* [The problem]:
Search for the word "bottom" in the entries. Each line that holds it should be copied.

[Before-and-after page screenshots]
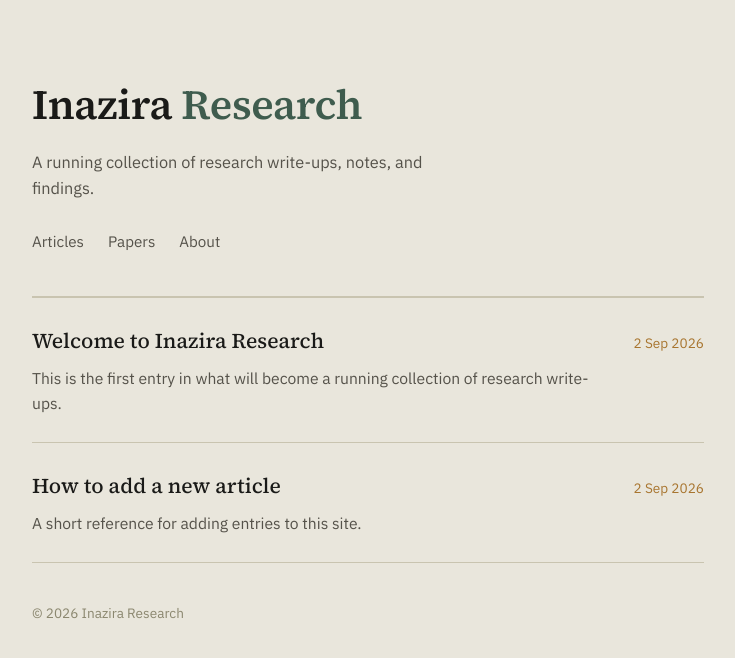
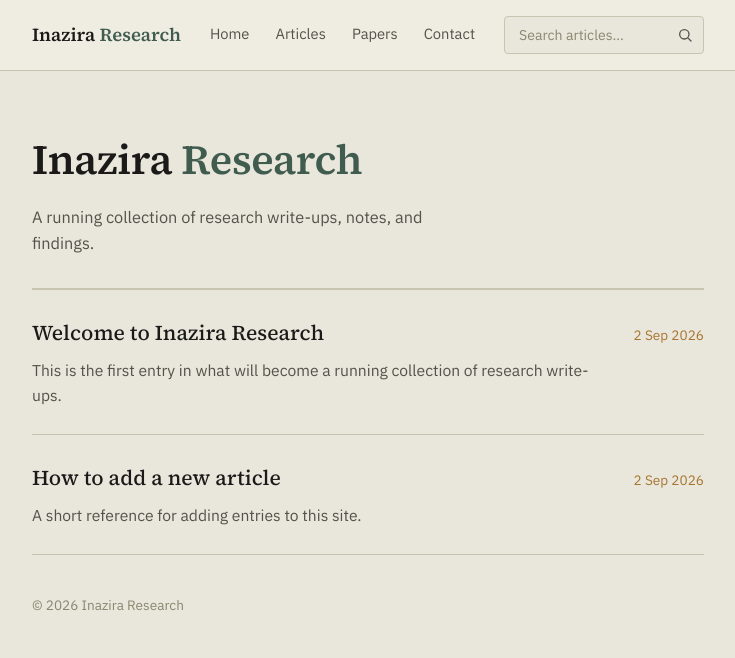
Before and after one commit to imarnhridoy8595/inazira-research, a Jekyll site: the page built from index.html, in a window 1280 px wide. Shown: the top 658 px of the page, without its empty margins (272-1007 px from the left). Built offline with Jekyll 4.4.1, drawn with Linux system fonts in a browser that asks for light colours.

Commit message:
Redesign top bar with logo, nav, and search

```diff
--- a/_layouts/default.html
+++ b/_layouts/default.html
@@ -8,17 +8,30 @@
   <link rel="stylesheet" href="{{ '/assets/css/main.css' | relative_url }}">
 </head>
 <body>
+  <div class="site-topbar">
+    <div class="wrap topbar-inner">
+      <a class="topbar-logo" href="{{ '/' | relative_url }}">Inazira <span class="mark">Research</span></a>
+
+      <nav class="topbar-nav">
+        <a href="{{ '/' | relative_url }}">Home</a>
+        <a href="{{ '/' | relative_url }}#articles">Articles</a>
+        <a href="{{ '/papers/' | relative_url }}">Papers</a>
+        <a href="{{ '/contact/' | relative_url }}">Contact</a>
+      </nav>
+
+      <form class="topbar-search" action="{{ '/' | relative_url }}" method="get">
+        <input type="text" name="q" placeholder="Search articles…" aria-label="Search articles">
+        <button type="submit" aria-label="Search">
+          <svg width="16" height="16" viewBox="0 0 24 24" fill="none" stroke="currentColor" stroke-width="2" stroke-linecap="round" stroke-linejoin="round"><circle cx="11" cy="11" r="7"></circle><line x1="21" y1="21" x2="16.65" y2="16.65"></line></svg>
+        </button>
+      </form>
+    </div>
+  </div>
+
   <div class="wrap">
     <header class="site-header">
-      <a href="{{ '/' | relative_url }}">
-        <h1 class="wordmark">Inazira <span class="mark">Research</span></h1>
-      </a>
+      <h1 class="wordmark">Inazira <span class="mark">Research</span></h1>
       <p class="tagline">{{ site.description }}</p>
-      <nav class="site-nav">
-        <a href="{{ '/' | relative_url }}">Articles</a>
-        <a href="{{ '/papers/' | relative_url }}">Papers</a>
-        <a href="{{ '/about/' | relative_url }}">About</a>
-      </nav>
     </header>
     <hr class="rule">
   </div>
--- a/assets/css/main.css
+++ b/assets/css/main.css
@@ -39,21 +39,105 @@ body {
   padding: 0 24px;
 }
 
-/* Site header */
+/* Top bar: logo left, nav center, search right */
+
+.site-topbar {
+  background: var(--paper-raised);
+  border-bottom: 1px solid var(--line);
+}
+
+.topbar-inner {
+  display: flex;
+  align-items: center;
+  justify-content: space-between;
+  gap: 20px;
+  padding: 16px 24px;
+}
+
+.topbar-logo {
+  font-family: 'Source Serif 4', Georgia, serif;
+  font-weight: 600;
+  font-size: 1.15rem;
+  color: var(--ink);
+  text-decoration: none;
+  white-space: nowrap;
+}
+
+.topbar-logo .mark { color: var(--accent); }
+
+.topbar-nav {
+  display: flex;
+  gap: 26px;
+  flex: 1;
+  justify-content: center;
+}
+
+.topbar-nav a {
+  color: var(--ink-soft);
+  text-decoration: none;
+  font-size: 0.92rem;
+  border-bottom: 1px solid transparent;
+  padding-bottom: 2px;
+  white-space: nowrap;
+  transition: border-color 0.15s ease, color 0.15s ease;
+}
+
+.topbar-nav a:hover,
+.topbar-nav a:focus-visible {
+  color: var(--ink);
+  border-bottom-color: var(--accent-warm);
+}
+
+.topbar-search {
+  display: flex;
+  align-items: center;
+  border: 1px solid var(--line);
+  background: var(--paper);
+  border-radius: 4px;
+  padding: 6px 6px 6px 12px;
+  gap: 6px;
+}
+
+.topbar-search input {
+  border: none;
+  background: none;
+  outline: none;
+  font-family: 'IBM Plex Sans', sans-serif;
+  font-size: 0.88rem;
+  color: var(--ink);
+  width: 150px;
+}
+
+.topbar-search input::placeholder { color: var(--ink-faint); }
+
+.topbar-search button {
+  border: none;
+  background: none;
+  color: var(--ink-soft);
+  cursor: pointer;
+  display: flex;
+  align-items: center;
+  padding: 4px;
+}
+
+.topbar-search button:hover { color: var(--accent); }
+
+@media (max-width: 760px) {
+  .topbar-inner { flex-wrap: wrap; padding: 14px 20px; }
+  .topbar-nav { order: 3; width: 100%; justify-content: flex-start; gap: 18px; }
+  .topbar-search input { width: 110px; }
+}
+
+/* Hero header (below top bar) */
 
 .site-header {
-  padding: 72px 0 40px;
+  padding: 56px 0 32px;
   animation: rise 0.6s ease-out;
 }
 
 @keyframes rise {
   from { opacity: 0; transform: translateY(10px); }
   to { opacity: 1; transform: translateY(0); }
-}
-
-.site-header a {
-  text-decoration: none;
-  color: inherit;
 }
 
 .wordmark {
@@ -74,27 +158,6 @@ body {
   color: var(--ink-soft);
   font-size: 1.02rem;
   max-width: 46ch;
-}
-
-.site-nav {
-  margin-top: 28px;
-  display: flex;
-  gap: 24px;
-  font-size: 0.95rem;
-}
-
-.site-nav a {
-  color: var(--ink-soft);
-  text-decoration: none;
-  border-bottom: 1px solid transparent;
-  padding-bottom: 2px;
-  transition: border-color 0.15s ease, color 0.15s ease;
-}
-
-.site-nav a:hover,
-.site-nav a:focus-visible {
-  color: var(--ink);
-  border-bottom-color: var(--accent-warm);
 }
 
 hr.rule {
--- /dev/null
+++ b/assets/js/search.js
@@ -0,0 +1,31 @@
+// Reads ?q= from the URL and filters the homepage article list client-side.
+// Works because Jekyll already rendered every post's title/excerpt into
+// data attributes on each <li> at build time — no server or index needed.
+
+document.addEventListener("DOMContentLoaded", () => {
+  const params = new URLSearchParams(window.location.search);
+  const query = (params.get("q") || "").trim().toLowerCase();
+
+  const searchInputs = document.querySelectorAll(".topbar-search input");
+  searchInputs.forEach((input) => { input.value = params.get("q") || ""; });
+
+  if (!query) return;
+
+  const list = document.getElementById("index-list");
+  const noResults = document.getElementById("no-results");
+  if (!list) return;
+
+  let visibleCount = 0;
+
+  Array.from(list.children).forEach((li) => {
+    const title = (li.dataset.title || "").toLowerCase();
+    const excerpt = (li.dataset.excerpt || "").toLowerCase();
+    const matches = title.includes(query) || excerpt.includes(query);
+    li.style.display = matches ? "" : "none";
+    if (matches) visibleCount += 1;
+  });
+
+  if (noResults) {
+    noResults.style.display = visibleCount === 0 ? "" : "none";
+  }
+});
--- a/index.html
+++ b/index.html
@@ -1,10 +1,11 @@
 ---
 layout: default
 ---
+<div id="articles">
 {% if site.posts.size > 0 %}
-<ul class="index-list">
+<ul class="index-list" id="index-list">
   {% for post in site.posts %}
-  <li class="index-entry">
+  <li class="index-entry" data-title="{{ post.title | strip_html | escape }}" data-excerpt="{{ post.excerpt | strip_html | escape }}">
     <a href="{{ post.url | relative_url }}">
       <div class="entry-top">
         <h2 class="entry-title">{{ post.title }}</h2>
@@ -17,6 +18,10 @@ layout: default
   </li>
   {% endfor %}
 </ul>
+<p class="empty-note" id="no-results" style="display:none;">No articles match your search.</p>
 {% else %}
 <p class="empty-note">No articles published yet. Add a Markdown file to <code>_posts</code> to get started.</p>
 {% endif %}
+</div>
+
+<script src="{{ '/assets/js/search.js' | relative_url }}"></script>
```
Also changed, not shown: contact.md (renamed from about.md, +4 -2 lines).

* [Answer section]:
+  border-bottom: 1px solid var(--line);
+  border-bottom: 1px solid transparent;
+  padding-bottom: 2px;
+  border-bottom-color: var(--accent-warm);
-  border-bottom: 1px solid transparent;
-  padding-bottom: 2px;
-  border-bottom-color: var(--accent-warm);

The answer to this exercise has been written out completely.